■ **Work required**
Each line in the data holding "Paper" should be listed.

■ **Working data**
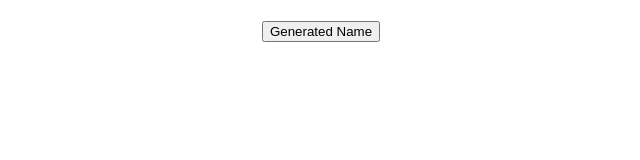
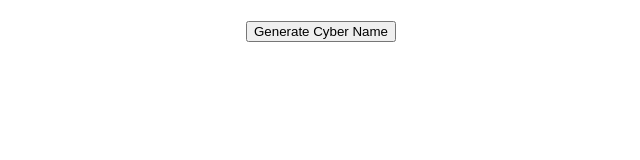
Before and after one commit to zachmoore223/cyber-name-generator, a React (Create React App) app: page / in a window 1280 px wide. Shown: the top 160 px of the page, without its empty margins (319-959 px from the left). Built offline with nearby package versions, Linux system fonts and the light colour scheme.

Commit message:
new button name

```diff
--- a/src/components/NameGenerator.js
+++ b/src/components/NameGenerator.js
@@ -23,7 +23,7 @@ const NameGenerator = () => {
   return (
     <div>
       <h2>{generatedName}</h2>
-      <button onClick={generateRandomName}>Generated Name</button>
+      <button onClick={generateRandomName}>Generate Cyber Name</button>
     </div>
   );
 };
```
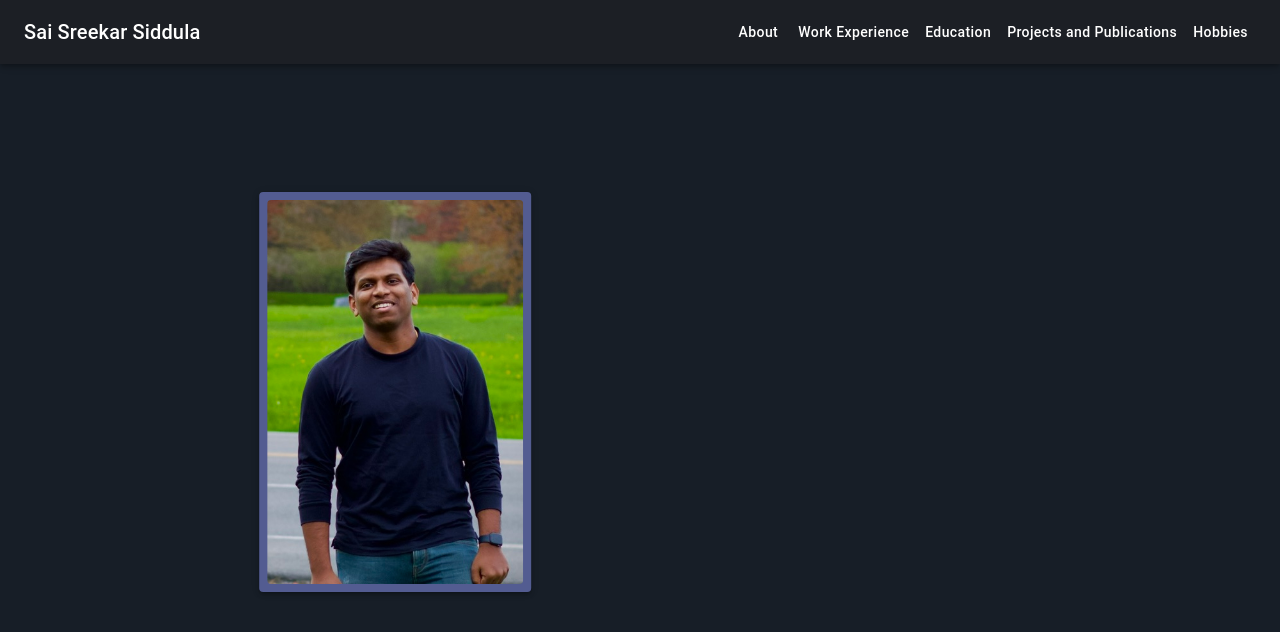
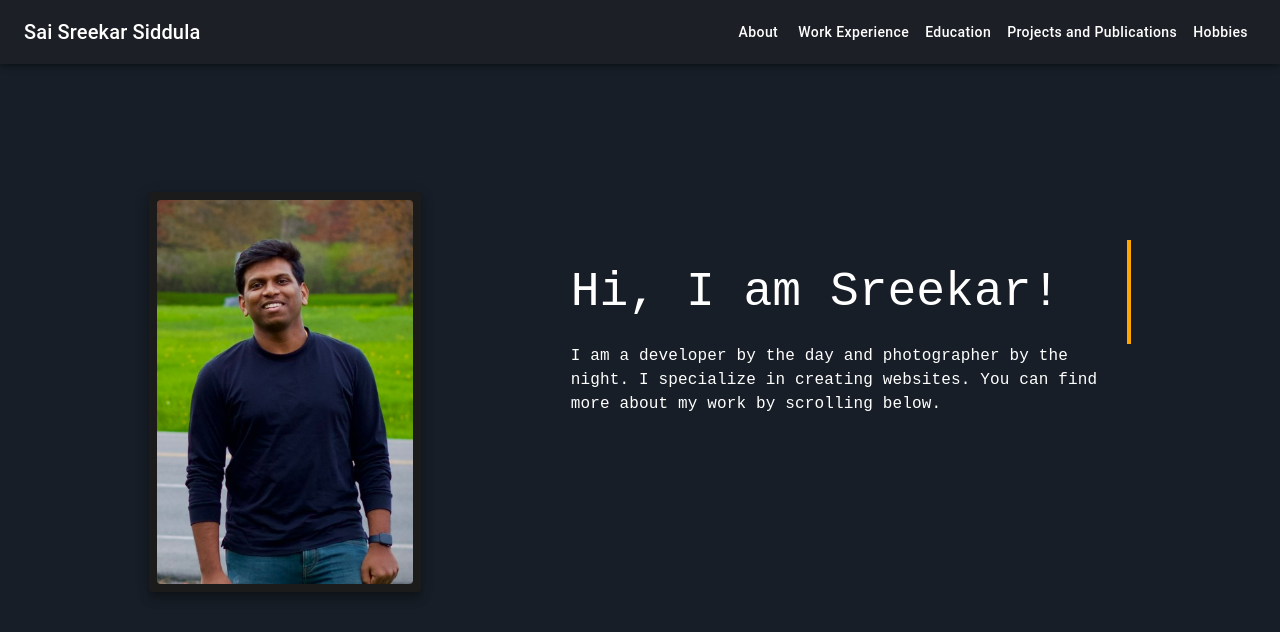
Before and after one commit to sreekar-ss/sreekar-ss.github.io, a React (Create React App) app: page / in a window 1280 px wide. Shown: the top 632 px of the page. Built offline with nearby package versions, Linux system fonts and the light colour scheme.

Commit message:
added about section to the portfolio

```diff
--- a/src/css/About.css
+++ b/src/css/About.css
@@ -3,7 +3,8 @@ div.aboutSection {
     width: 100%;
     height: 100%;
     align-items: center;
-    justify-content: center;
+    justify-content: space-evenly;
+
 }
 
 div.aboutSection .imageContainer {
@@ -13,10 +14,44 @@ div.aboutSection .imageContainer {
     width: 16em;
     padding: 0.5em;
     margin-top: 10%;
-    transform: translateX(-90%);
-    background-color: #535C91;
+    background-color: #1b1b1b;
 }
 
 div.aboutSection .imageContainer .personalImage {
     border-radius: 0.25em;
 }
+
+div.aboutSection .aboutText {
+    display: flex;
+    flex-direction: column;
+    width: 35em;
+    align-self: center;
+}
+
+div.aboutSection .aboutText h3 {
+    overflow: hidden;
+    border-right: .10em solid orange;
+    white-space: nowrap;
+    font-family: monospace;
+    color: white;
+    padding-top: 0.5em;
+    padding-bottom: 0.5em;
+    animation: typing 2s steps(40, end), blink-caret .5s step-end infinite;
+}
+
+div.aboutSection .aboutText p {
+    font-family: monospace;
+    color: white;
+}
+
+/* The typing effect */
+@keyframes typing {
+    from { width: 0 }
+    to { width: 90% }
+  }
+
+  /* The typewriter cursor effect */
+  @keyframes blink-caret {
+    from, to { border-color: transparent }
+    50% { border-color: orange; }
+  }
--- a/src/pages/About.tsx
+++ b/src/pages/About.tsx
@@ -1,13 +1,21 @@
-import { Paper } from "@mui/material";
+import { Box, Paper, Typography } from "@mui/material";
 import React from "react";
 import photo from "../images/sreekar.jpeg";
 
 function About () {
     return (
         <div className="aboutSection">
-            <Paper className="imageContainer" elevation={3}>
+            <Paper className="imageContainer" elevation={8}>
                 <img className="personalImage" src={photo} alt="sreekar"/>
             </Paper>
+            <Box className="aboutText">
+                <Typography variant="h3">
+                    Hi, I am Sreekar!
+                </Typography>
+                <Typography variant="body1">
+                    I am a developer by the day and photographer by the night. I specialize in creating websites. You can find more about my work by scrolling below.
+                </Typography>
+            </Box>
         </div>
     );
 };
```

■ **Written solution**
-import { Paper } from "@mui/material";
+import { Box, Paper, Typography } from "@mui/material";
-            <Paper className="imageContainer" elevation={3}>
+            <Paper className="imageContainer" elevation={8}>
             </Paper>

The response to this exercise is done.